Idea Tank Conditions

  • Lighting: Low
  • Temperature Range: 69 to 79 degree Fahrenheit
  • pH Range: 5 to 7.5
  • Heavily Planted

What Size Tank Do Neon Tetras Need?

Neon tetras are very active and beautiful fish that like to swim around with their buddies in groups of at least 6.

So If your thinking of keeping a school of Neon Tetras, then a 5-gallon tank shouldn’t be your first pick.

A 5-gallon tank is likely too small for a group of Neons since you would want to keep at least 4-6 of them which could quickly overload a small 5-gallon tank, a 10-gallon tank would be best.

When you are thinking about stocking options for your tank you need to think about how big the Neons will eventually get.

It’s not just the size of the fish that you need to think about when selecting the ideal tank.

Neon tetras are active fish and like to swim around the entire tank, in the plants, through the driftwood and rocks.

So you’ll need a tank that is big enough for the fish and all the decor.

If you must keep them in a 5-gallon tank then try to have a few live plants rising into the mid-level of the tank in a few areas. This helps keep the tetras feeling safe and secure.

Then there’s the social aspect of your Neon Tetra.

To help you here are three articles select the right size tank for your Neon Tetra:

Neon Tetra Diet and Feeding

They are omnivorous fish that are not fussy about what they eat. You can expect them to be happy, whether you are feeding them high-quality pellets, flakes, frozen food, or live food. Make sure that high-quality flakes or pellets are an important part of their diet.

  • Blood Worm
  • Brine Shrimp
  • Daphnia
  • Tubifex

Neon Tetra Tank Mates

The neon tetra is a peaceful and docile fish and it almost never causes problems in an aquarium as they get along with most other species.

The fact that they grow up to barely over an inch and a half means they are very easy to accommodate and can be kept in large numbers, which can make your aquarium look like a beautiful blue shimmer.

A group of 10 or 12 of these swimming in sync with each other makes for a wonderful aquarium.

You can take a look at some of my favorite neon tetra tank mates in our guide: Neon Tetra Tank Mates: 7 Of The Best Tank Mates for Neon Tetras

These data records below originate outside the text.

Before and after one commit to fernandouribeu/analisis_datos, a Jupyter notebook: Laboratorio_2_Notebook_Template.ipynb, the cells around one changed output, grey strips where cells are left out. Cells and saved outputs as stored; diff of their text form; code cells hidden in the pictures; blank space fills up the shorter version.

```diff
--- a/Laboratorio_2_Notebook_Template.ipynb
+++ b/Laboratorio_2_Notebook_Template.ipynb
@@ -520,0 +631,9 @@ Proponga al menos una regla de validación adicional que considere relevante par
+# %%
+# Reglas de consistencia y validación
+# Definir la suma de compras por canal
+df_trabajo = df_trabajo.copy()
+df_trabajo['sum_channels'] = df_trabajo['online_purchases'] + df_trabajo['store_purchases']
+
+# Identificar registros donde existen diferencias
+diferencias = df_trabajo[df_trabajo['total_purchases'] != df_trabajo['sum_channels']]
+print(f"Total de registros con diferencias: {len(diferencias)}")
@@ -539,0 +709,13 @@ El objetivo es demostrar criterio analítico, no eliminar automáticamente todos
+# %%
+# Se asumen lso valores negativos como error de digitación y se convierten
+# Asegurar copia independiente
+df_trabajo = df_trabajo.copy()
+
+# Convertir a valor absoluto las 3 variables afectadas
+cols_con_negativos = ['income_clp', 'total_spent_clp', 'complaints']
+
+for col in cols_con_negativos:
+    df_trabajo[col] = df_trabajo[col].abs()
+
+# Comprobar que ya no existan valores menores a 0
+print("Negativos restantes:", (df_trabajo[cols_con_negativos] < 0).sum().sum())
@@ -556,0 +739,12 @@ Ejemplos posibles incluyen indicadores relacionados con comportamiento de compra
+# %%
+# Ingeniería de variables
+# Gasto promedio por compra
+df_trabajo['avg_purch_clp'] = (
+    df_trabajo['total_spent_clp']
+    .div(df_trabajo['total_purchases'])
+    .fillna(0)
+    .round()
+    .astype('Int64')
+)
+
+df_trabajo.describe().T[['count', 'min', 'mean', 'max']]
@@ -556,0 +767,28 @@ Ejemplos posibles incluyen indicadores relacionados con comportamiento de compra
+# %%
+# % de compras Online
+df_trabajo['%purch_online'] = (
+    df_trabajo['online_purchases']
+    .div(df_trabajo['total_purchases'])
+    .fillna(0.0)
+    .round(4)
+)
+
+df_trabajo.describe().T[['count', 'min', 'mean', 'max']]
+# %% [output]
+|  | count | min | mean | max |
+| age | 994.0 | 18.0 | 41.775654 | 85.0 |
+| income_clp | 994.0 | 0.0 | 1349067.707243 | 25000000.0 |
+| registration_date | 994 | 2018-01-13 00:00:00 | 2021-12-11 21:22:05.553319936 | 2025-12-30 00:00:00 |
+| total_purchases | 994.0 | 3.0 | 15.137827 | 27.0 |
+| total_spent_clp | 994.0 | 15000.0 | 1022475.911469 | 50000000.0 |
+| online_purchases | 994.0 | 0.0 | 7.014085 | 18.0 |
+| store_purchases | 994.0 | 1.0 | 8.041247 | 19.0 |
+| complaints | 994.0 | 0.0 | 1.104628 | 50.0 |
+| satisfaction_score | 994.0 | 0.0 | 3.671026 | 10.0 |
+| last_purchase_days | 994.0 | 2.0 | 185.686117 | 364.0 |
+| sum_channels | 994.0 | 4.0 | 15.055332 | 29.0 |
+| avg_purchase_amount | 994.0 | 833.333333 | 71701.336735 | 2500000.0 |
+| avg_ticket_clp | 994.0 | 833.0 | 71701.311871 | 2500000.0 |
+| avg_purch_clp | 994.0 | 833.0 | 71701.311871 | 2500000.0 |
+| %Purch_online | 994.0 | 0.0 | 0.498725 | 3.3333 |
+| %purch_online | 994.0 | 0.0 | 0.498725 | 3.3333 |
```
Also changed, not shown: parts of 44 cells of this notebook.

But here is a quick list:

1. Guppies
2. African Dwarf Frogs
3. Angelfish (Use With Caution)
4. Mollies
5. Loaches
6. Cardinal Tetras
7. Corydoras Catfish

Can You Keep Neon Tetras Together?

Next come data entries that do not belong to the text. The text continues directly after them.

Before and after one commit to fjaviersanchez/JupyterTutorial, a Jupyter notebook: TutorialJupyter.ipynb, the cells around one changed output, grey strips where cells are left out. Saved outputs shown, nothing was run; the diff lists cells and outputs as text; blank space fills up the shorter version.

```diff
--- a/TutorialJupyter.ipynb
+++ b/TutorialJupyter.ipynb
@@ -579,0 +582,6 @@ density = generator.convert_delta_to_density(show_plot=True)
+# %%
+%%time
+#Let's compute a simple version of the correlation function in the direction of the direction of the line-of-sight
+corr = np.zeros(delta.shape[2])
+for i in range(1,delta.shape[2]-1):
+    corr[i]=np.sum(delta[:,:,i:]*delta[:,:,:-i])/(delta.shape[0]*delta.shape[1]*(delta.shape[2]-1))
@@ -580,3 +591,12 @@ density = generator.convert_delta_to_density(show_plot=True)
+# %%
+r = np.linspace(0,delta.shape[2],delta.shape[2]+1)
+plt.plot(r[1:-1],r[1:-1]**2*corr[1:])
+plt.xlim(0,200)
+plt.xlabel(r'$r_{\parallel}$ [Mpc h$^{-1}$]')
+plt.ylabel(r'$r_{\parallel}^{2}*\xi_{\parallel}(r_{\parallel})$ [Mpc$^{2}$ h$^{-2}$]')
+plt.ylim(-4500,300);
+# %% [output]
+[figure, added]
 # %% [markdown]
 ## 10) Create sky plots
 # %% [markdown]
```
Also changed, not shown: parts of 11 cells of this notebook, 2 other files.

Neon tetras need groups of 6 or more to be healthy, otherwise, they get stressed. Avoid adding larger carnivore fish that have tetras in their diets.

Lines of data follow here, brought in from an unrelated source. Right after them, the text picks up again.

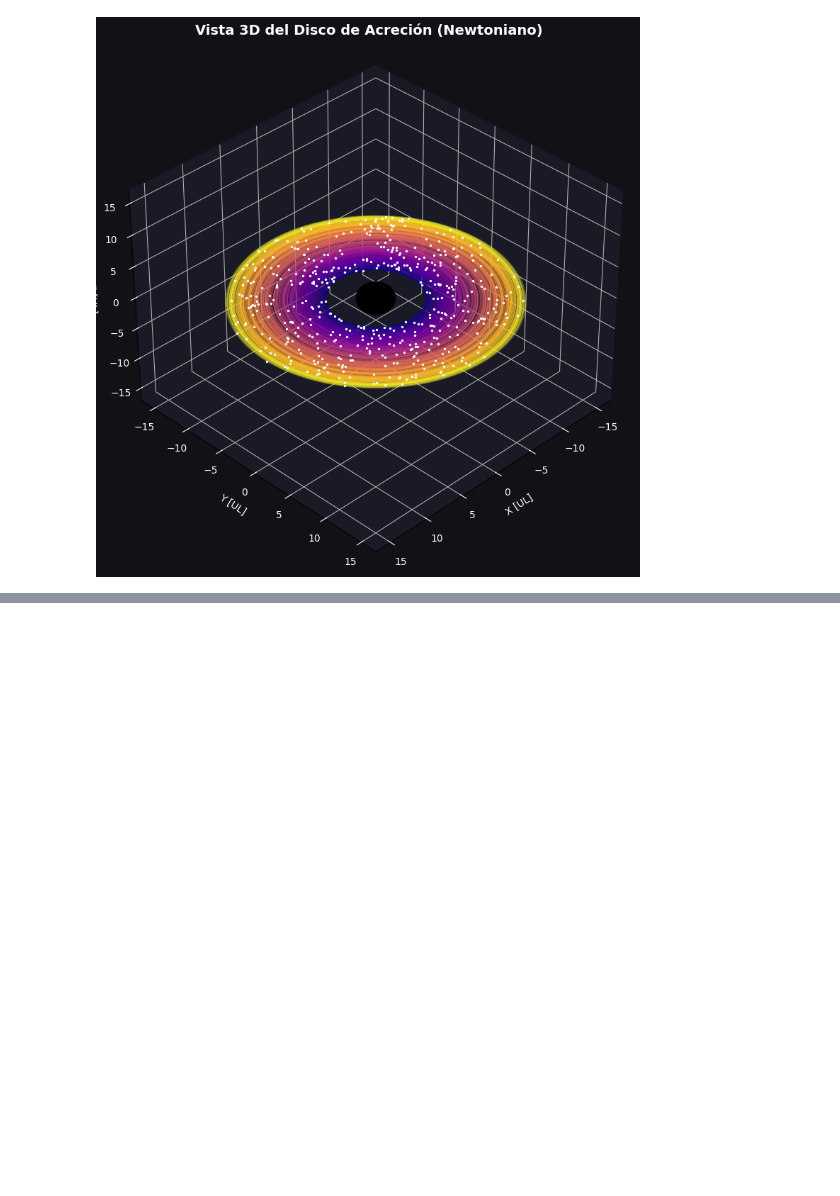
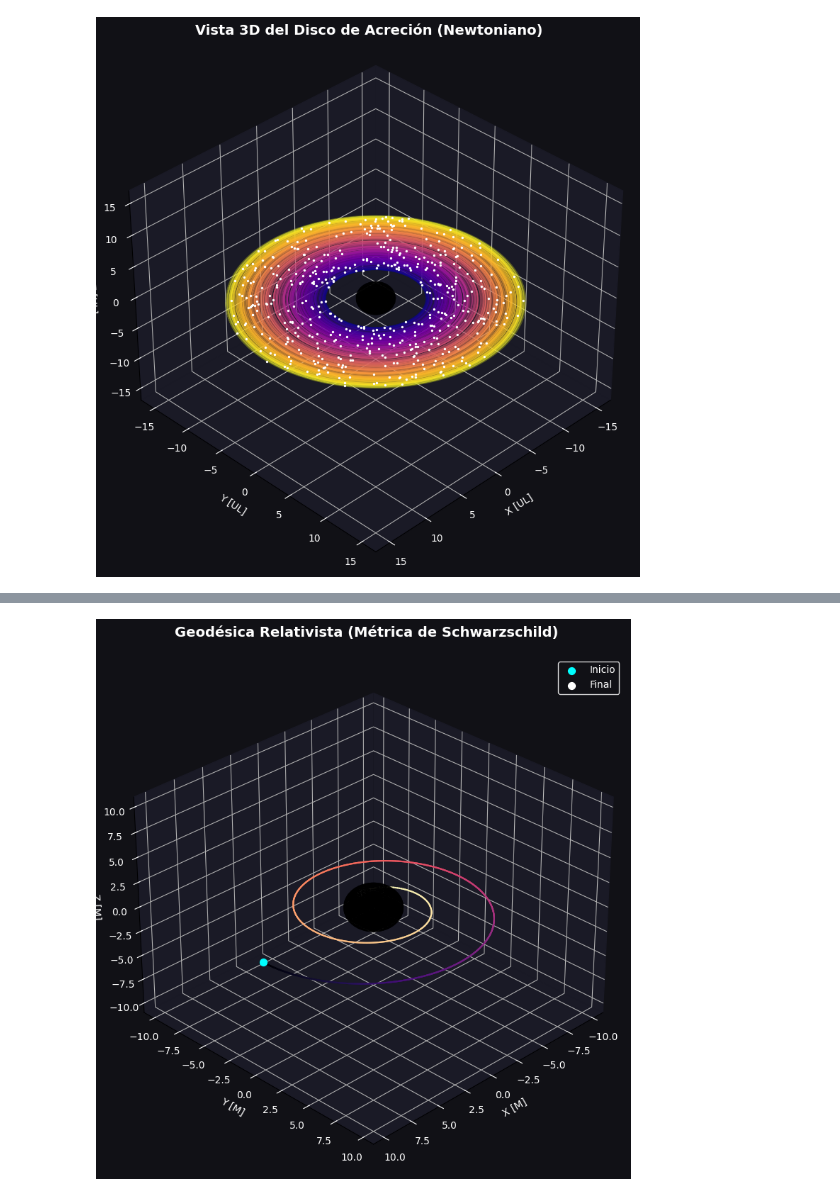
Before and after one commit to nicolasloaizac/Proyecto_Final, a Jupyter notebook: Proyecto_Final.ipynb, the cells around one changed output, grey strips where cells are left out. Drawn from its saved outputs; the diff is of its cells as text; code cells hidden in the pictures; blank space fills up the shorter version.

Commit message:
Mterica de Schwarzschild

```diff
--- a/Proyecto_Final.ipynb
+++ b/Proyecto_Final.ipynb
@@ -370,0 +382,9 @@ plt.show()
+# %%
+G, M, c, T, r, teta, fi = sm.symbols('G M c T r theta phi')
+
+gmat = np.diag([1-2*G*M/(c**2*r), -1/(1-2*G*M/(c**2*r)), -r**2, -r**2*sm.sin(teta)**2])
+coordenadas = T, r, teta, fi
+gmet = es.MetricTensor(gmat, coordenadas)
+Gab = es.ChristoffelSymbols.from_metric(gmet)
+display(gmet.tensor())
+display(Gab.tensor())
@@ -370,0 +543,64 @@ plt.show()
+# %%
+r_sol = sol_schwarzschild.y[1]
+theta_sol = sol_schwarzschild.y[2]
+phi_sol = sol_schwarzschild.y[3]
+
+# Transformamos a cartesianas
+x_sol = r_sol * np.sin(theta_sol) * np.cos(phi_sol)
+y_sol = r_sol * np.sin(theta_sol) * np.sin(phi_sol)
+z_sol = r_sol * np.cos(theta_sol)
+N_puntos = len(x_sol)
+# %%
+# --- 2. CONFIGURACIÓN DE LA FIGURA 3D ---
+fig = plt.figure(figsize=(10, 8))
+ax = fig.add_subplot(111, projection='3d')
+ax.view_init(elev=30, azim=45) # Ángulo de visión
+
+# --- 3. DIBUJAR LA GEODÉSICA (Con mapa de color temporal) ---
+# Usamos un mapa de colores 'magma' para ver la evolución (de oscuro a brillante)
+cmap = plt.get_cmap('magma')
+for i in range(N_puntos - 1):
+    ax.plot(x_sol[i:i+2], y_sol[i:i+2], z_sol[i:i+2],
+            color=cmap(i / N_puntos), alpha=0.9, linewidth=1.5)
+
+# Puntos de inicio y fin
+ax.scatter(x_sol[0], y_sol[0], z_sol[0], color='cyan', s=50, label='Inicio', zorder=5)
+ax.scatter(x_sol[-1], y_sol[-1], z_sol[-1], color='white', s=50, label='Final', zorder=5)
+
+# --- 4. DIBUJAR EL AGUJERO NEGRO (Horizonte de Eventos) ---
+# En nuestras unidades, rs = 2.0 * M
+rs_grafico = 2.0 * M
+u = np.linspace(0, 2 * np.pi, 40)
+v = np.linspace(0, np.pi, 40)
+x_bh = rs_grafico * np.outer(np.cos(u), np.sin(v))
+y_bh = rs_grafico * np.outer(np.sin(u), np.sin(v))
+z_bh = rs_grafico * np.outer(np.ones(np.size(u)), np.cos(v))
+
+ax.plot_surface(x_bh, y_bh, z_bh, color='black', alpha=1.0, zorder=10)
+
+# --- 5. CONFIGURACIÓN ESTÉTICA ---
+ax.set_facecolor('#111116')
+fig.patch.set_facecolor('#111116')
+ax.xaxis.set_pane_color((0.1, 0.1, 0.15, 1.0))
+ax.yaxis.set_pane_color((0.1, 0.1, 0.15, 1.0))
+ax.zaxis.set_pane_color((0.1, 0.1, 0.15, 1.0))
+
+ax.set_xlabel('X [M]', color='white')
+ax.set_ylabel('Y [M]', color='white')
+ax.set_zlabel('Z [M]', color='white')
+ax.tick_params(colors='white')
+
+# Límites dinámicos para que la órbita quepa perfecta
+lim = max(np.max(np.abs(x_sol)), np.max(np.abs(y_sol))) * 1.1
+ax.set_xlim(-lim, lim)
+ax.set_ylim(-lim, lim)
+ax.set_zlim(-lim, lim)
+
+plt.title('Geodésica Relativista (Métrica de Schwarzschild)',
+          color='white', fontsize=14, fontweight='bold', pad=20)
+ax.legend(loc='upper right', facecolor='#111116', edgecolor='white', labelcolor='white')
+
+plt.tight_layout()
+plt.show()
+# %% [output]
+[figure, added]
```
Also changed, not shown: parts of 20 cells of this notebook.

Neon Tetra Disease

Neon Tetra Disease is a degenerative condition that is caused by a parasite called Microsporidian and can affect many other fish species, not just the Neon Tetra.

A degenerative disease is defined as:

“The continuous…degenerative cell changes, affecting tissues or organs, which will increasingly deteriorate over time”. – Wikipedia

Learn more with our guide: Neon Tetra Disease, Signs, Symptoms, Prevention and Treatment

Breeding Neon Tetras

Below is a great starter video on how to breed Neon Tetras enjoy!

Fun Facts About The Neon Tetra

Let’s take a look at some of the less generic facts about neon tetras that you might find interesting:

  • We start with the most shocking one – tetras are actually from the same fish family as piranhas!
  • Their incredibly bright and almost shining color is due to the dark environments they live in the wild.
  • An estimated 2 million neon tetras are imported to the United States every year.
  • If a group of tetras is too small, they will try to fit in with similar fish because they like the buddy system.
  • They can experience shock and anxiety when you introduce them to a new environment. You have to be careful about shifting them or changing things around in the aquarium.

Is the Neon Tetra Right For Your Aquarium?

As an aquarium hobbyist, buying neon tetras is one of the best decisions you can make for your tank. They are very easy to take care of, do not cause any hassle and their living conditions suit a lot of other species’ conditions as well.

If you are adding fish to the tank other than the ones on the list, make sure that they are not aggressive predators who eat neon tetras. Other than that, you will not face any issues with this beautiful fish in the aquarium.

Learn More About Neon Tetras:

Neon Tetra Complete Care Guide